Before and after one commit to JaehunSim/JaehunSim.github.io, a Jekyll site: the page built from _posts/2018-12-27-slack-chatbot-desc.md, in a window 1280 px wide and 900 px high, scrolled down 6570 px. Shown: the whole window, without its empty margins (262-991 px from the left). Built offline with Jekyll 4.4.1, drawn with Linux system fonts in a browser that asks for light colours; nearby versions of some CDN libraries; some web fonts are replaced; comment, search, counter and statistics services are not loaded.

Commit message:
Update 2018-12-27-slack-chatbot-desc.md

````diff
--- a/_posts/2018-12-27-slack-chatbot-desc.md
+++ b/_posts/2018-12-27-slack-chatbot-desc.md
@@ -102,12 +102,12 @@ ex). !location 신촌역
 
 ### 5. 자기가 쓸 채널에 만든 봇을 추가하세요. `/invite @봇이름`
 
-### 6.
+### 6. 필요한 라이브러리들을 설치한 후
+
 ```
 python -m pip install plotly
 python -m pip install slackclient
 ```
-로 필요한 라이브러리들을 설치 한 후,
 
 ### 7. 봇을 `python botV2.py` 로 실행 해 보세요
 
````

--

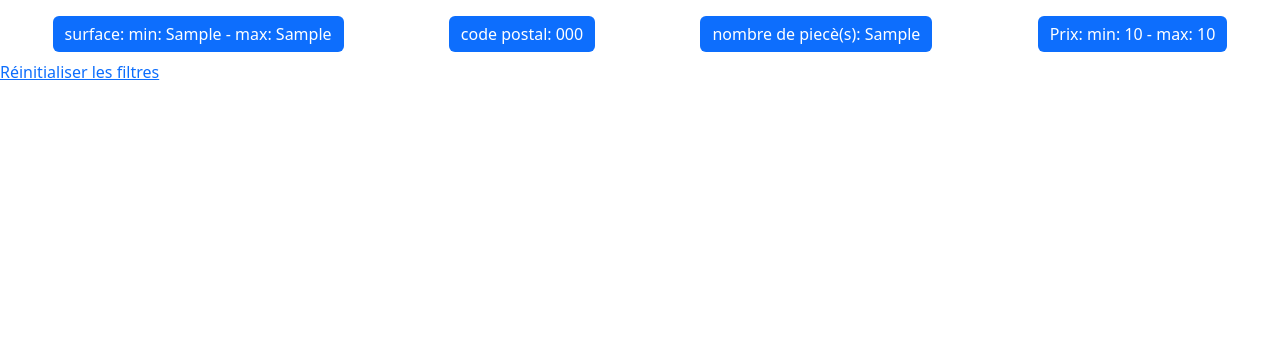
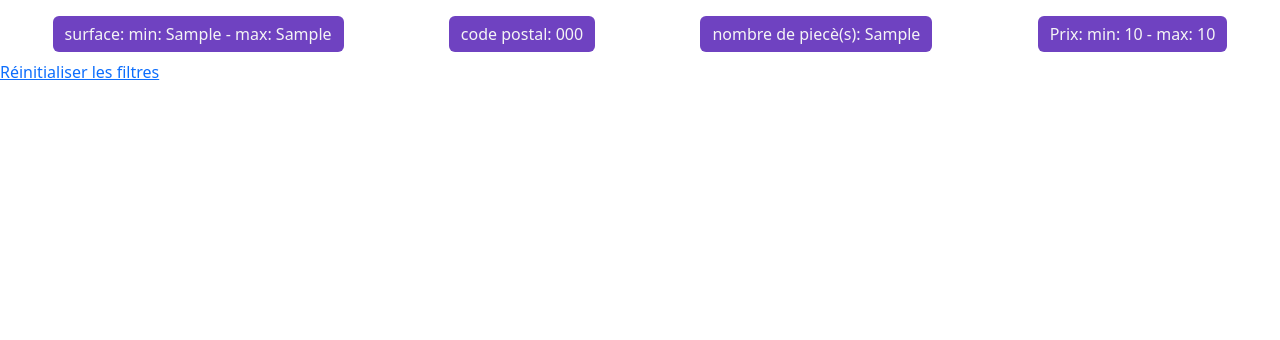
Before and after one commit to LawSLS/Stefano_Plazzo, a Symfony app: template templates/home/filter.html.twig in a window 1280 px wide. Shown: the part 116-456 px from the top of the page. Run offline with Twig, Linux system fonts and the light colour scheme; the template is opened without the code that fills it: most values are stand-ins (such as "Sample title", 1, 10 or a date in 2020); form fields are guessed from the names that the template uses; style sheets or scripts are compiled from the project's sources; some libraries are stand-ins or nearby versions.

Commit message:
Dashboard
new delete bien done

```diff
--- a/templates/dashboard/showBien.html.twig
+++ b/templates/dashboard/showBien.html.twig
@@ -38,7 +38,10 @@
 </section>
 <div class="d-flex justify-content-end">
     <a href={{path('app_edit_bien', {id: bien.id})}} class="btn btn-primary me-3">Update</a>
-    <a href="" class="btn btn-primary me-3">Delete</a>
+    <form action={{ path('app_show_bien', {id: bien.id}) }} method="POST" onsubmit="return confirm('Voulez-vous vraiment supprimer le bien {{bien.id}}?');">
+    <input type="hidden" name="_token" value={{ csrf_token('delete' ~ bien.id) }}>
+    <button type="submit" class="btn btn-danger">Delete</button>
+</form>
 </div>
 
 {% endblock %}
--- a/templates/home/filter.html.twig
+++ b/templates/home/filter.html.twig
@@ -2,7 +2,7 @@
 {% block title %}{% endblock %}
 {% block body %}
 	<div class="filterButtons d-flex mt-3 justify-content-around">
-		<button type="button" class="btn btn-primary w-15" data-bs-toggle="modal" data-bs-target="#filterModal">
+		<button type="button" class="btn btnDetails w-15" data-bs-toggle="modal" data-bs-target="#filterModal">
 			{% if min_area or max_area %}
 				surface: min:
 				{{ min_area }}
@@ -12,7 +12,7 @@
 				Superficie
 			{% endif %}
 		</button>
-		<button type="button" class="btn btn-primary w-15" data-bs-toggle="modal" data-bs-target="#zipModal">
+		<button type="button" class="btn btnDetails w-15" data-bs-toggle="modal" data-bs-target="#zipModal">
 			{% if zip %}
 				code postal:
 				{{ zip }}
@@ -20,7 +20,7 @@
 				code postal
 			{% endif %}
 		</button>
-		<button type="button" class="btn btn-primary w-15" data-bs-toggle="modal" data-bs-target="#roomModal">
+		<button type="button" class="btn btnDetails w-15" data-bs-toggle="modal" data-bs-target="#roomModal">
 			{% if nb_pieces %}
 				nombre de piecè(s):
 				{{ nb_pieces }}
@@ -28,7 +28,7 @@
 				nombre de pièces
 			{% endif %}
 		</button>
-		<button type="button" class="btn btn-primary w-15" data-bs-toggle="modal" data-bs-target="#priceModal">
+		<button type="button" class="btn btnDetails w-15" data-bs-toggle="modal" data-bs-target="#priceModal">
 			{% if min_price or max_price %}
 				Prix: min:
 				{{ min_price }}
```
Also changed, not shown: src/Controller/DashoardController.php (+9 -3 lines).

_ABOUT THIS TASK:_ Every line above that includes the string "code" needs to be copied.

_ANSWER SECTION:_
Before and after one commit to LawSLS/Stefano_Plazzo, a Symfony app: template templates/home/filter.html.twig in a window 1280 px wide. Shown: the part 116-456 px from the top of the page. Run offline with Twig, Linux system fonts and the light colour scheme; the template is opened without the code that fills it: most values are stand-ins (such as "Sample title", 1, 10 or a date in 2020); form fields are guessed from the names that the template uses; style sheets or scripts are compiled from the project's sources; some libraries are stand-ins or nearby versions.
 				code postal:
 				code postal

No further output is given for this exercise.